It was a very large house with an extensive garden that was dominated by a huge Monkey puzzle tree (Araucaria araucana). The tree stood taller than the house and caused a large area of the garden to be much too dry to grow anything. Even the privet hedge around the garden had a huge gap where it ran alongside the tree. Unfortunately the tree also had a tree preservation order which meant that my parents were totally unable to do anything about the ‘nuisance’ tree.

I loved the Monkey puzzle. It was right outside my bedroom window and it was home to multiple pairs of collared doves which I could watch rearing their young.

Monkey puzzle (Araucaria araucana)

Monkey puzzle (Araucaria araucana)

Another tree came into my life as I grew up, a huge Tulip tree (Liriodendron tulipifera). It was as tall as the church by which it grew and was my favourite tree to climb. I dubbed it ‘the lookout tree’ as I could watch the goings on in all of the surrounding gardens from a comfortable spot about half way up.

The tulip tree flowered with its extravagant magnolid blooms every year. These flowers and its strange leaves prompted my inquisitive mind to find out more about the tree I loved so much. As a budding naturalist, my research led me to learn more about the monkey puzzle too.

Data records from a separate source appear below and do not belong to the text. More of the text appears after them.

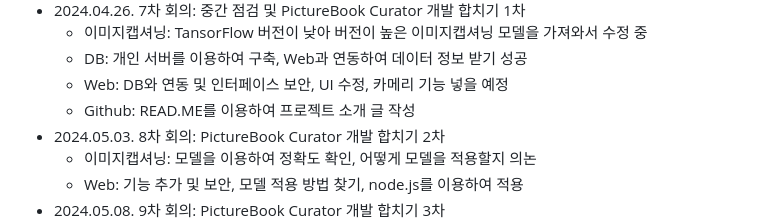
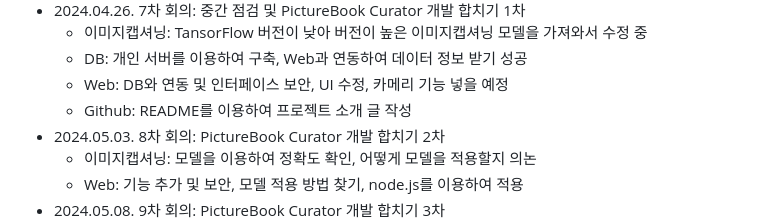
Before and after one commit to GWNU-Capstone-Design/PictureBook_Curator, a Markdown page: README.md, the part around the change. Rendered like a GitHub page.

```diff
--- a/README.md
+++ b/README.md
@@ -34,7 +34,7 @@ GPTs를 활용하여 이미지 내용을 설명하는 시나리오를 생성합
   	- 이미지캡셔닝: TansorFlow 버전이 낮아 버전이 높은 이미지캡셔닝 모델을 가져와서 수정 중
   	- DB: 개인 서버를 이용하여 구축, Web과 연동하여 데이터 정보 받기 성공
   	- Web: DB와 연동 및 인터페이스 보안, UI 수정, 카메리 기능 넣을 예정
-  	- Github: READ.ME를 이용하여 프로젝트 소개 글 작성
+  	- Github: README를 이용하여 프로젝트 소개 글 작성
 - 2024.05.03. 8차 회의: PictureBook Curator 개발 합치기 2차
   	- 이미지캡셔닝: 모델을 이용하여 정확도 확인, 어떻게 모델을 적용할지 의논
   	- Web: 기능 추가 및 보안, 모델 적용 방법 찾기, node.js를 이용하여 적용
```
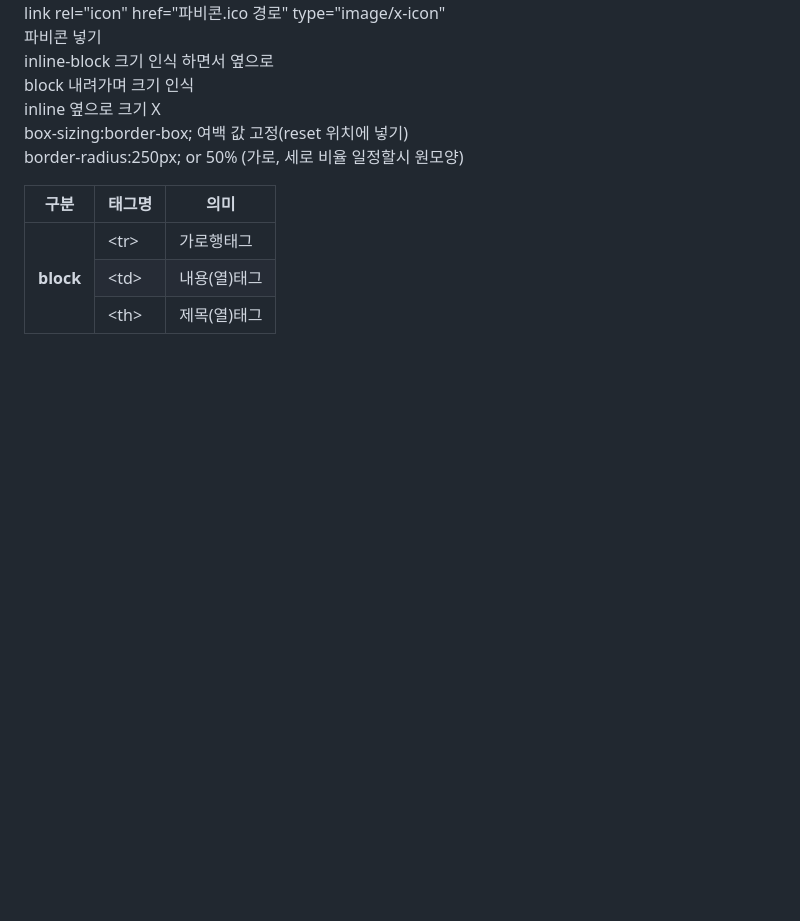
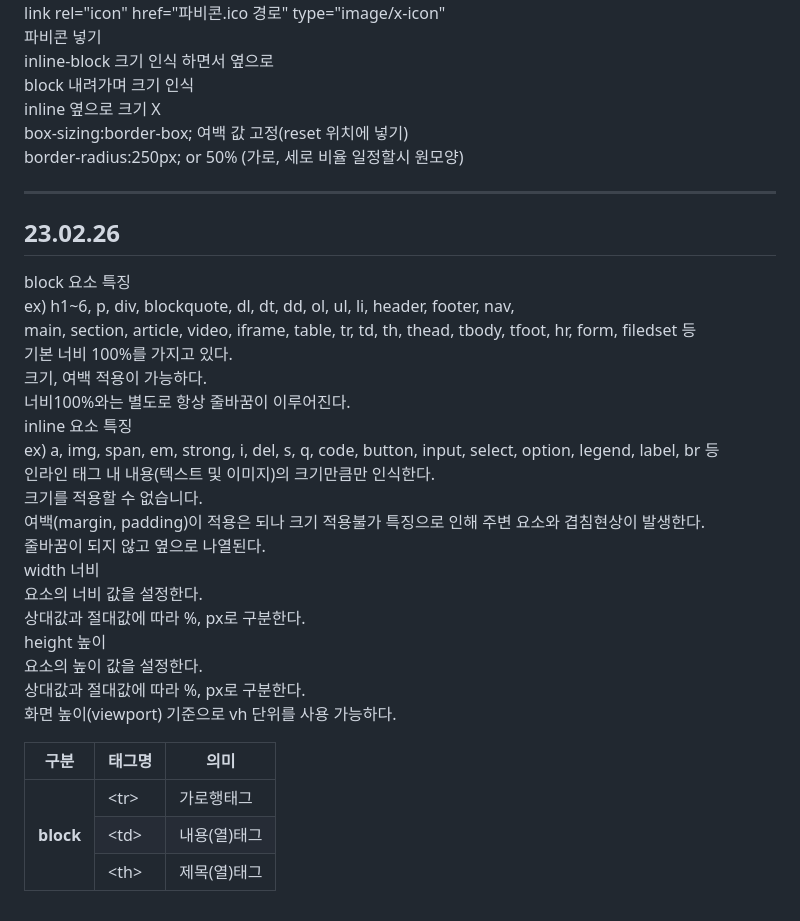
Before and after one commit to ajdajddl/html_study, a Markdown page: README.md, the part around the change. GitHub-like rendering; blank space fills up the shorter version.

```diff
--- a/README.md
+++ b/README.md
@@ -157,3 +157,25 @@
   box-sizing:border-box; 여백 값 고정(reset 위치에 넣기)<br>
   border-radius:250px; or 50%  (가로, 세로 비율 일정할시 원모양)
   </p>
+<hr>
+  <h2>23.02.26</h2>
+  <p>block 요소 특징<br>
+  ex) h1~6, p, div, blockquote, dl, dt, dd, ol, ul, li, header, footer, nav,<br>
+  main, section, article, video, iframe, table, tr, td, th, thead, tbody, tfoot, hr, form, filedset 등<br>
+  기본 너비 100%를 가지고 있다.<br>
+  크기, 여백 적용이 가능하다.<br>
+  너비100%와는 별도로 항상 줄바꿈이 이루어진다.<br>
+  inline 요소 특징<br>
+  ex) a, img, span, em, strong, i, del, s, q, code, button, input, select, option, legend, label, br 등<br>
+  인라인 태그 내 내용(텍스트 및 이미지)의 크기만큼만 인식한다.<br>
+  크기를 적용할 수 없습니다.<br>
+  여백(margin, padding)이 적용은 되나 크기 적용불가 특징으로 인해 주변 요소와 겹침현상이 발생한다.<br>
+  줄바꿈이 되지 않고 옆으로 나열된다.<br>
+  width 너비<br>
+  요소의 너비 값을 설정한다.<br>
+  상대값과 절대값에 따라 %, px로 구분한다.<br>
+  height 높이<br>
+  요소의 높이 값을 설정한다.<br>
+  상대값과 절대값에 따라 %, px로 구분한다.<br>
+  화면 높이(viewport) 기준으로 vh 단위를 사용 가능하다.
+  </p>
```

You can imagine, when I discovered that both trees had been around at the time of the dinosaurs, my interest only increased.

So, that’s how it all started. Whilst my brothers looked at books about dinosaurs and could tell you all their names, I looked at the plants the artist had depicted in the background and was able to tell what each and every one was. A collection of ferns and other prehistoric oddities was started. I would preserve the horsetails (Equisetum arvense) growing through the cracks in the patio at all costs (much to my mother’s annoyance) and a pond was built so that I could have water lilies (Nympaea sp.).

Life went on, I grew up and moved house and the ferns came too.

Fast forward now to two years ago, my partner and I had just bought a house in Llanberis and we had a blank canvas of lawn for a garden. It was time for the ferns to finally have a permanent home. I hadn’t really envisaged having a prehistoric garden (although my interest still burned) but on the day we got the keys to the house we went to buy some plants for a hanging basket at the front door and came back with a 5’ tall Wollemi pine (Wollemia nobilis). So we hardly had any choice, our fossil garden was born.

The Wollemia nobilis right at the start.

The Wollemia nobilis right at the start.

All the plants have to be members of families that were around at the time of the dinosaurs or before so we work between 400 and 66 million years ago. It is surprising the variety of genera of plants that have been around for that period of time and have a fossil record. It isn’t all ferns, cycads and pines either. We have plenty of flowering plants in the garden too. Admittedly they aren’t the type that you would find in a traditional garden but they are deffinately flowers.

So there you have it. Its amazing how things turn out some times!